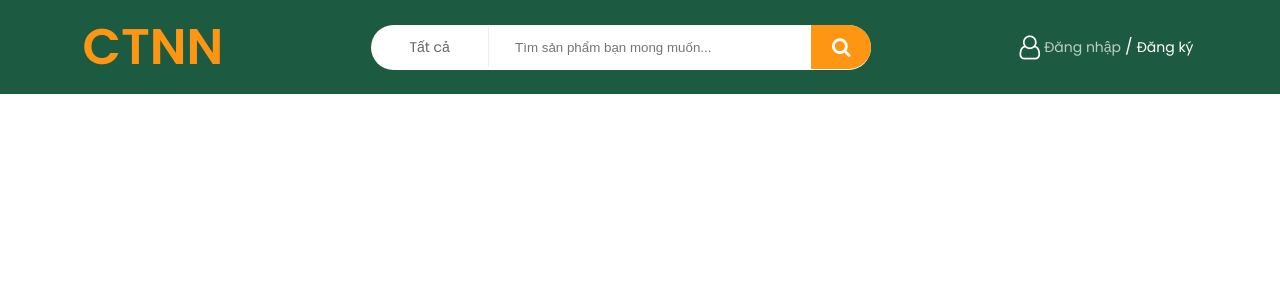
Repository: cuongchua2k2/BaiTapLon-web
Page: index.html
An editor plug-in stored every save of this project. The page is shown before and after the next save, followed by the edit.
The browser window is 1280 px wide. The pictures show the whole page.
The pointer rests on the first visible `.btn`.

Above is the page before, as saved 2023-12-06 15:18:50.

### index.html
<!DOCTYPE html>
<html lang="en">
  <head>
    <meta charset="UTF-8" />
    <meta name="viewport" content="width=device-width, initial-scale=1.0" />
    <!-- reset css -->
    <link rel="stylesheet" href="./assets/css/reset.css" />
    <!-- style css -->
    <link rel="stylesheet" href="./assets/css/style.css" />
    <!-- icon -->
    <link
      rel="stylesheet"
      href="https://cdnjs.cloudflare.com/ajax/libs/font-awesome/4.7.0/css/font-awesome.min.css"
    />
    <!-- font  -->
    <link rel="stylesheet" href="./assets/font/stylesheet.css" />
    <title>Bài tập lớn - shop bán quần áo</title>
  </head>
  <body>
    <!-- header -->
    <header>
      <div id="header">
        <div class="content">
          <!-- header-nav -->
          <div class="nav">
            <div class="nav__logo">
              <span class="logo__content">CTNN</span>
            </div>
            <!-- search -->
            <div class="nav__search">
              <p class="nav__desc">Tất cả</p>
              <input
                type="text"
                class="nav__txtsearch"
                placeholder="Tìm sản phẩm bạn mong muốn..."
              />
              <button class="nav__btn--search">
                <i class="fa fa-search" style="font-size: 20px"></i>
              </button>
            </div>
            <!-- login -->
            <div class="login">
              <i class="fa fa-user-o" style="font-size: 24px; color: #fff"></i>
              <a href="#!" class="btn btn-login">Đăng nhập</a>
              <span style="color: #fff">/</span>
              <a href="#!" class="btn btn-create">Đăng ký</a>
            </div>
          </div>
        </div>
      </div>
    </header>
    <!-- main -->
    <main></main>
    <!-- footer -->
    <footer></footer>
  </body>
</html>

### assets/css/style.css
* {
  box-sizing: border-box;
}

html {
  font-size: 62.5%;
}

body {
  font-family: "Poppins", sans-serif;
  font-size: 1.6rem;
}

/* =====================common ======================*/

.content {
  width: 1115px;
  margin: 0px auto;
}

.btn {
  text-decoration: none;
  color: #fff;
  font-size: 1.4rem;
  font-weight: 400;
}

.btn:hover {
  opacity: 0.7;
}

/* =====================header========================= */

/* =========== header nav===============*/

#header {
  padding: 22px 0;
  background-color: #1c5b41;
}

.nav {
  display: flex;
  justify-content: space-between;
  align-items: center;
}

.logo__content {
  font-size: 5rem;
  font-weight: 600;
  color: #fe9614;
}

.nav__search {
  height: 45px;
  width: 500px;
  padding: 4px 0;
  display: flex;
  justify-content: space-between;
  align-items: center;
  background-color: #fff;
  border-radius: 999px;
}

.nav__desc {
  opacity: 0.7;
  padding: 13px 38px;
  font-size: 1.4rem;
  color: #212529;
  font-weight: 400;
  border-right: 1px solid #e5e5e5;
}

.nav__txtsearch {
  width: 300px;
  height: 40px;
  padding: 15px;
  border: none;
}

.nav__btn--search {
  cursor: pointer;
  height: 44px;
  width: 60px;
  border-radius: 0 40px 40px 0;
  color: #fff;
  background: #fe9614;
  border: #fe9614;
}

.nav__btn--search:hover {
  background-color: #fff;
  color: #fe9614;
}

.login {
  display: flex;
  align-items: center;
}

.btn-login,
.btn-create {
  padding: 8px 4px;
}

### assets/font/stylesheet.css
@font-face {
    font-family: 'Poppins';
    src: url('Poppins-Black.woff2') format('woff2'),
        url('Poppins-Black.woff') format('woff');
    font-weight: 900;
    font-style: normal;
    font-display: swap;
}

@font-face {
    font-family: 'Poppins';
    src: url('Poppins-Bold.woff2') format('woff2'),
        url('Poppins-Bold.woff') format('woff');
    font-weight: bold;
    font-style: normal;
    font-display: swap;
}

@font-face {
    font-family: 'Poppins';
    src: url('Poppins-BlackItalic.woff2') format('woff2'),
        url('Poppins-BlackItalic.woff') format('woff');
    font-weight: 900;
    font-style: italic;
    font-display: swap;
}

@font-face {
    font-family: 'Poppins';
    src: url('Poppins-BoldItalic.woff2') format('woff2'),
        url('Poppins-BoldItalic.woff') format('woff');
    font-weight: bold;
    font-style: italic;
    font-display: swap;
}

@font-face {
    font-family: 'Poppins';
    src: url('Poppins-ExtraLightItalic.woff2') format('woff2'),
        url('Poppins-ExtraLightItalic.woff') format('woff');
    font-weight: 200;
    font-style: italic;
    font-display: swap;
}

@font-face {
    font-family: 'Poppins';
    src: url('Poppins-ExtraBoldItalic.woff2') format('woff2'),
        url('Poppins-ExtraBoldItalic.woff') format('woff');
    font-weight: bold;
    font-style: italic;
    font-display: swap;
}

@font-face {
    font-family: 'Poppins';
    src: url('Poppins-ExtraBold.woff2') format('woff2'),
        url('Poppins-ExtraBold.woff') format('woff');
    font-weight: bold;
    font-style: normal;
    font-display: swap;
}

@font-face {
    font-family: 'Poppins';
    src: url('Poppins-Italic.woff2') format('woff2'),
        url('Poppins-Italic.woff') format('woff');
    font-weight: normal;
    font-style: italic;
    font-display: swap;
}

@font-face {
    font-family: 'Poppins';
    src: url('Poppins-ExtraLight.woff2') format('woff2'),
        url('Poppins-ExtraLight.woff') format('woff');
    font-weight: 200;
    font-style: normal;
    font-display: swap;
}

@font-face {
    font-family: 'Poppins';
    src: url('Poppins-Regular.woff2') format('woff2'),
        url('Poppins-Regular.woff') format('woff');
    font-weight: normal;
    font-style: normal;
    font-display: swap;
}

@font-face {
    font-family: 'Poppins';
    src: url('Poppins-LightItalic.woff2') format('woff2'),
        url('Poppins-LightItalic.woff') format('woff');
    font-weight: 300;
    font-style: italic;
    font-display: swap;
}

@font-face {
    font-family: 'Poppins';
    src: url('Poppins-SemiBold.woff2') format('woff2'),
        url('Poppins-SemiBold.woff') format('woff');
    font-weight: 600;
    font-style: normal;
    font-display: swap;
}

@font-face {
    font-family: 'Poppins';
    src: url('Poppins-Light.woff2') format('woff2'),
        url('Poppins-Light.woff') format('woff');
    font-weight: 300;
    font-style: normal;
    font-display: swap;
}

@font-face {
    font-family: 'Poppins';
    src: url('Poppins-Medium.woff2') format('woff2'),
        url('Poppins-Medium.woff') format('woff');
    font-weight: 500;
    font-style: normal;
    font-display: swap;
}

@font-face {
    font-family: 'Poppins';
    src: url('Poppins-MediumItalic.woff2') format('woff2'),
        url('Poppins-MediumItalic.woff') format('woff');
    font-weight: 500;
    font-style: italic;
    font-display: swap;
}

@font-face {
    font-family: 'Poppins';
    src: url('Poppins-Thin.woff2') format('woff2'),
        url('Poppins-Thin.woff') format('woff');
    font-weight: 100;
    font-style: normal;
    font-display: swap;
}

@font-face {
    font-family: 'Poppins';
    src: url('Poppins-ThinItalic.woff2') format('woff2'),
        url('Poppins-ThinItalic.woff') format('woff');
    font-weight: 100;
    font-style: italic;
    font-display: swap;
}

@font-face {
    font-family: 'Poppins';
    src: url('Poppins-SemiBoldItalic.woff2') format('woff2'),
        url('Poppins-SemiBoldItalic.woff') format('woff');
    font-weight: 600;
    font-style: italic;
    font-display: swap;
}

Loaded but not shown: assets/css/reset.css (common file)

After the next save:
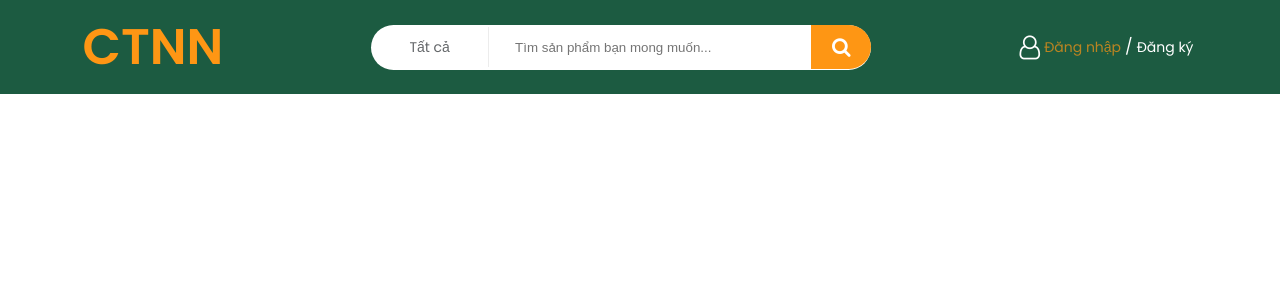
Saved 52 s later.
--- a/assets/css/style.css
+++ b/assets/css/style.css
@@ -27,6 +27,7 @@ body {
 
 .btn:hover {
   opacity: 0.7;
+  color: #fe9614;
 }
 
 /* =====================header========================= */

** ACTIVITY **
Begin with the first line of the records and repeat every line up to the one with "<footer></footer>", counting that line too. Pictures are not part of the copy.

** EXERCISE RESULT **
Repository: cuongchua2k2/BaiTapLon-web
Page: index.html
An editor plug-in stored every save of this project. The page is shown before and after the next save, followed by the edit.
The browser window is 1280 px wide. The pictures show the whole page.
The pointer rests on the first visible `.btn`.

Above is the page before, as saved 2023-12-06 15:18:50.

### index.html
<!DOCTYPE html>
<html lang="en">
  <head>
    <meta charset="UTF-8" />
    <meta name="viewport" content="width=device-width, initial-scale=1.0" />
    <!-- reset css -->
    <link rel="stylesheet" href="./assets/css/reset.css" />
    <!-- style css -->
    <link rel="stylesheet" href="./assets/css/style.css" />
    <!-- icon -->
    <link
      rel="stylesheet"
      href="https://cdnjs.cloudflare.com/ajax/libs/font-awesome/4.7.0/css/font-awesome.min.css"
    />
    <!-- font  -->
    <link rel="stylesheet" href="./assets/font/stylesheet.css" />
    <title>Bài tập lớn - shop bán quần áo</title>
  </head>
  <body>
    <!-- header -->
    <header>
      <div id="header">
        <div class="content">
          <!-- header-nav -->
          <div class="nav">
            <div class="nav__logo">
              <span class="logo__content">CTNN</span>
            </div>
            <!-- search -->
            <div class="nav__search">
              <p class="nav__desc">Tất cả</p>
              <input
                type="text"
                class="nav__txtsearch"
                placeholder="Tìm sản phẩm bạn mong muốn..."
              />
              <button class="nav__btn--search">
                <i class="fa fa-search" style="font-size: 20px"></i>
              </button>
            </div>
            <!-- login -->
            <div class="login">
              <i class="fa fa-user-o" style="font-size: 24px; color: #fff"></i>
              <a href="#!" class="btn btn-login">Đăng nhập</a>
              <span style="color: #fff">/</span>
              <a href="#!" class="btn btn-create">Đăng ký</a>
            </div>
          </div>
        </div>
      </div>
    </header>
    <!-- main -->
    <main></main>
    <!-- footer -->
    <footer></footer>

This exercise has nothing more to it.